Videos show children being restrained by employees at Shadow Mountain Behavioral Health; they’re part of a BuzzFeed investigation into alleged abuse and misconduct at the Tulsa center.
Since the videos have come out, many people have said they, too, either witnessed or endured abuse; but one child psychiatrist said it’s much bigger than just Shadow Mountain.
The allegations of abuse and misconduct at a Tulsa mental health facility for children have some people outraged - taking to social media, sharing their stories and asking for something to be done.
Dr. Sarah Coffey, a child and adolescent psychiatrist with OU-Tulsa, says it’s more than just one facility.
"I've been working here as a child psychiatrist in Oklahoma since 2014, and I'm certainly aware of the lack of resources here in Oklahoma as well as the decreased funding to kind of help support mental health really across the spectrum of care delivery," she said.
According to the Oklahoma Department of Mental Health and Substance Abuse Services, we rank third in the nation for mental illness in adults.

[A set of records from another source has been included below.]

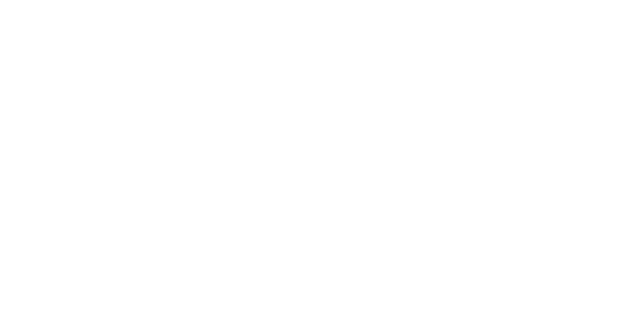
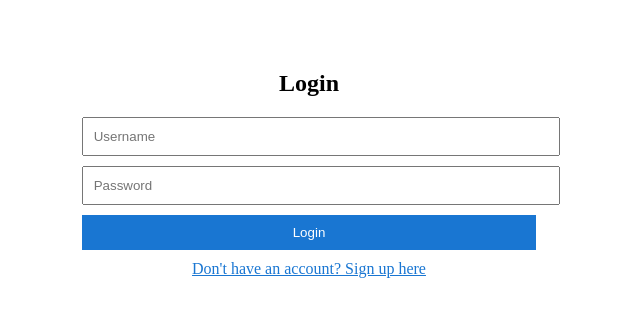
Before and after one commit to konstantine25b/realtime-auth-signin-tracker-frontend, a React (Create React App) app: page / in a window 1280 px wide. Shown: the top 316 px of the page, without its empty margins (331-971 px from the left). Built offline with nearby package versions, Linux system fonts and the light colour scheme.

Commit message:
added login register and dashboard pages

```diff
--- a/package.json
+++ b/package.json
@@ -3,11 +3,16 @@
   "version": "0.1.0",
   "private": true,
   "dependencies": {
+    "@apollo/client": "^3.10.4",
+    "@emotion/react": "^11.11.4",
+    "@emotion/styled": "^11.11.5",
+    "@mui/material": "^5.15.20",
     "@testing-library/jest-dom": "^5.17.0",
     "@testing-library/react": "^13.4.0",
     "@testing-library/user-event": "^13.5.0",
     "react": "^18.3.1",
     "react-dom": "^18.3.1",
+    "react-router-dom": "^6.23.1",
     "react-scripts": "5.0.1",
     "web-vitals": "^2.1.4"
   },
--- a/src/App.js
+++ b/src/App.js
@@ -1,11 +1,29 @@
+import React from "react";
+import {
+  Route,
+  RouterProvider,
+  createHashRouter,
+  createRoutesFromElements,
+} from "react-router-dom";
+import Root from "./Root";
+import Login from "./components/auth/login/Login"
+import Register from "./components/auth/registration/Register"
+import Dashboard from "./components/dashboard/dashboard"
 
+const router = createHashRouter(
+  createRoutesFromElements(
+    <Route path="/" element={<Root />}>
+      <Route index={true} element={<Login />} />
+      <Route path="/login" element={<Login/>} />
+      <Route path="/register" element={<Register/>} />
+      <Route path="/dashboard" element={<Dashboard/>} />{" "}
+      <Route path="/" exact element={<Login/>} />
+    </Route>
+  )
+);
 
 function App() {
-  return (
-    <div className="App">
-
-    </div>
-  );
+  return <RouterProvider router={router} />;
 }
 
 export default App;
--- /dev/null
+++ b/src/Root.js
@@ -0,0 +1,9 @@
+import { Outlet } from "react-router-dom";
+
+export default function Root() {
+  return (
+    <>
+      <Outlet />
+    </>
+  );
+}
--- /dev/null
+++ b/src/components/auth/login/Login.js
@@ -0,0 +1,96 @@
+import React, { useState } from 'react';
+import { useMutation, gql } from '@apollo/client';
+import styled from '@emotion/styled';
+import { useNavigate } from 'react-router-dom';
+
+const StyledContainer = styled.div`
+  display: flex;
+  flex-direction: column;
+  align-items: center;
+  margin-top: 50px;
+`;
+
+const StyledInput = styled.input`
+  width: 100%;
+  padding: 10px;
+  margin-bottom: 10px;
+`;
+
+const StyledButton = styled.button`
+  width: 100%;
+  padding: 10px;
+  background-color: #1976D2;
+  color: white;
+  border: none;
+  cursor: pointer;
+`;
+
+const RegisterText = styled.span`
+  margin-top: 10px;
+  text-decoration: underline;
+  color: #1976D2;
+  cursor: pointer;
+  transition: color 0.3s;
+
+  &:hover {
+    color: #135293;
+  }
+`;
+
+const LOGIN_MUTATION = gql`
+  mutation login($username: String!, $password: String!) {
+    login(username: $username, password: $password) {
+      token
+    }
+  }
+`;
+
+function Login() {
+  const [username, setUsername] = useState('');
+  const [password, setPassword] = useState('');
+  const [login] = useMutation(LOGIN_MUTATION);
+  const navigate = useNavigate();
+
+  const handleSubmit = async (e) => {
+    e.preventDefault();
+    try {
+      const { data } = await login({ variables: { username, password } });
+      localStorage.setItem('token', data.login.token);
+      navigate('/dashboard');
+    } catch (err) {
+      console.error(err);
+    }
+  };
+
+  const handleRegisterClick = () => {
+    navigate('/register');
+  };
+
+  return (
+    <StyledContainer>
+      <h2>Login</h2>
+      <form onSubmit={handleSubmit}>
+        <StyledInput
+          type="text"
+          placeholder="Username"
+          value={username}
+          onChange={(e) => setUsername(e.target.value)}
+          required
+        />
+        <StyledInput
+          type="password"
+          placeholder="Password"
+          value={password}
+          onChange={(e) => setPassword(e.target.value)}
+          required
+        />
+        <StyledButton type="submit">
+          Login
+        </StyledButton>
+      </form>
+      <RegisterText onClick={handleRegisterClick}>Don't have an account? Sign up here</RegisterText>
+    </StyledContainer>
+  );
+}
+
+export default Login;
--- /dev/null
+++ b/src/components/auth/registration/Register.js
@@ -0,0 +1,81 @@
+import React, { useState } from 'react';
+import { useMutation, gql } from '@apollo/client';
+import styled from '@emotion/styled';
+import { useNavigate } from 'react-router-dom';
+
+const StyledContainer = styled.div`
+  display: flex;
+  flex-direction: column;
+  align-items: center;
+  margin-top: 50px;
+`;
+
+const StyledInput = styled.input`
+  width: 100%;
+  padding: 10px;
+  margin-bottom: 10px;
+`;
+
+const StyledButton = styled.button`
+  width: 100%;
+  padding: 10px;
+  background-color: #1976D2;
+  color: white;
+  border: none;
+  cursor: pointer;
+`;
+
+const REGISTER_MUTATION = gql`
+  mutation register($username: String!, $password: String!) {
+    register(username: $username, password: $password) {
+      token
+    }
+  }
+`;
+
+function Register() {
+  const [username, setUsername] = useState('');
+  const [password, setPassword] = useState('');
+  const [register] = useMutation(REGISTER_MUTATION);
+  const navigate = useNavigate();
+
+  const handleSubmit = async (e) => {
+    e.preventDefault();
+    try {
+      const { data } = await register({ variables: { username, password } });
+      localStorage.setItem('token', data.register.token);
+
+      navigate('/dashboard');
+    } catch (err) {
+      console.error(err);
+    }
+  };
+
+
+  return (
+    <StyledContainer>
+      <h2>Register</h2>
+      <form onSubmit={handleSubmit}>
+        <StyledInput
+          type="text"
+          placeholder="Username"
+          value={username}
+          onChange={(e) => setUsername(e.target.value)}
+          required
+        />
+        <StyledInput
+          type="password"
+          placeholder="Password"
+          value={password}
+          onChange={(e) => setPassword(e.target.value)}
+          required
+        />
+        <StyledButton type="submit">
+          Register
+        </StyledButton>
+      </form>
+    </StyledContainer>
+  );
+}
+
+export default Register;
--- /dev/null
+++ b/src/components/dashboard/dashboard.js
@@ -0,0 +1,81 @@
+import React, { useEffect } from 'react';
+import { useQuery, useMutation, gql } from '@apollo/client';
+import styled from '@emotion/styled';
+
+const StyledContainer = styled.div`
+  display: flex;
+  flex-direction: column;
+  align-items: center;
+  margin-top: 50px;
+`;
+
+const StyledButton = styled.button`
+  margin-top: 20px;
+  padding: 10px 20px;
+  background-color: #1976D2;
+  color: white;
+  border: none;
+  cursor: pointer;
+`;
+
+const StyledTypography = styled.p`
+  margin-top: 20px;
+  font-size: 1.2rem;
+  color: red;
+`;
+
+const ME_QUERY = gql`
+  query me {
+    me {
+      id
+      username
+      signInCount
+    }
+  }
+`;
+
+const GLOBAL_SIGNIN_COUNT_QUERY = gql`
+  query globalSignInCount {
+    globalSignInCount
+  }
+`;
+
+const INCREMENT_SIGNIN_COUNT_MUTATION = gql`
+  mutation incrementSignInCount {
+    incrementSignInCount {
+      signInCount
+    }
+  }
+`;
+
+function Dashboard() {
+  const { data: meData } = useQuery(ME_QUERY);
+  const { data: globalData } = useQuery(GLOBAL_SIGNIN_COUNT_QUERY);
+  const [incrementSignInCount] = useMutation(INCREMENT_SIGNIN_COUNT_MUTATION);
+
+  useEffect(() => {
+    // Logic for real-time updates can be added here
+  }, []);
+
+  const handleIncrement = async () => {
+    await incrementSignInCount();
+  };
+
+  return (
+    <StyledContainer>
+      <h2>Welcome, {meData?.me?.username}</h2>
+      <p>Your Sign-In Count: {meData?.me?.signInCount}</p>
+      <p>Global Sign-In Count: {globalData?.globalSignInCount}</p>
+      <StyledButton onClick={handleIncrement}>
+        Increment Sign-In Count
+      </StyledButton>
+      {globalData?.globalSignInCount >= 5 && (
+        <StyledTypography>
+          Global Sign-In Count Reached 5!
+        </StyledTypography>
+      )}
+    </StyledContainer>
+  );
+}
+
+export default Dashboard;
--- a/src/index.js
+++ b/src/index.js
@@ -1,12 +1,22 @@
 import React from 'react';
 import ReactDOM from 'react-dom/client';
+import { ApolloProvider, ApolloClient, InMemoryCache } from '@apollo/client';
 import './index.css';
 import App from './App';
 
+const client = new ApolloClient({
+  uri: 'http://localhost:8000/graphql/',
+  cache: new InMemoryCache(),
+  headers: {
+    authorization: `JWT ${localStorage.getItem('token')}`,
+  },
+});
 
 const root = ReactDOM.createRoot(document.getElementById('root'));
 root.render(
+  <ApolloProvider client={client}>
   <React.StrictMode>
     <App />
   </React.StrictMode>
+  </ApolloProvider>
 );
```
Also changed, not shown: 1 other file (tests, documents, lock files or other folders).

The state does not list statistics involving children.
Many of those suffering do not receive adequate treatment.
Coffey said there is a laundry list of factors to the problem, including a lack of training, limited funding, and a lack of resources.
"Quite often there's a lot of turnover, so you have a lot of people that are not trauma-informed working with kids - you might have people that have their own mental health or emotional difficulties that they are struggling with, and, quite frankly, they are probably not adequately supported to really manage the degree of complexity of the children that are on the inpatient ward," Coffey said.
These issues result in instances of possible abuse or mistreatment.
"When there's a lot of chaos within these facilities, whenever there's a lot of staff turnover, it can be re-traumatizing for a variety of different reasons," Coffey said. “There are certain things that can be inexcusable and we need to do better to protect our youth."
Coffey said while many say Shadow Mountain should close, she points out facilities like this are the only ones who provide in-patient care for those most at risk.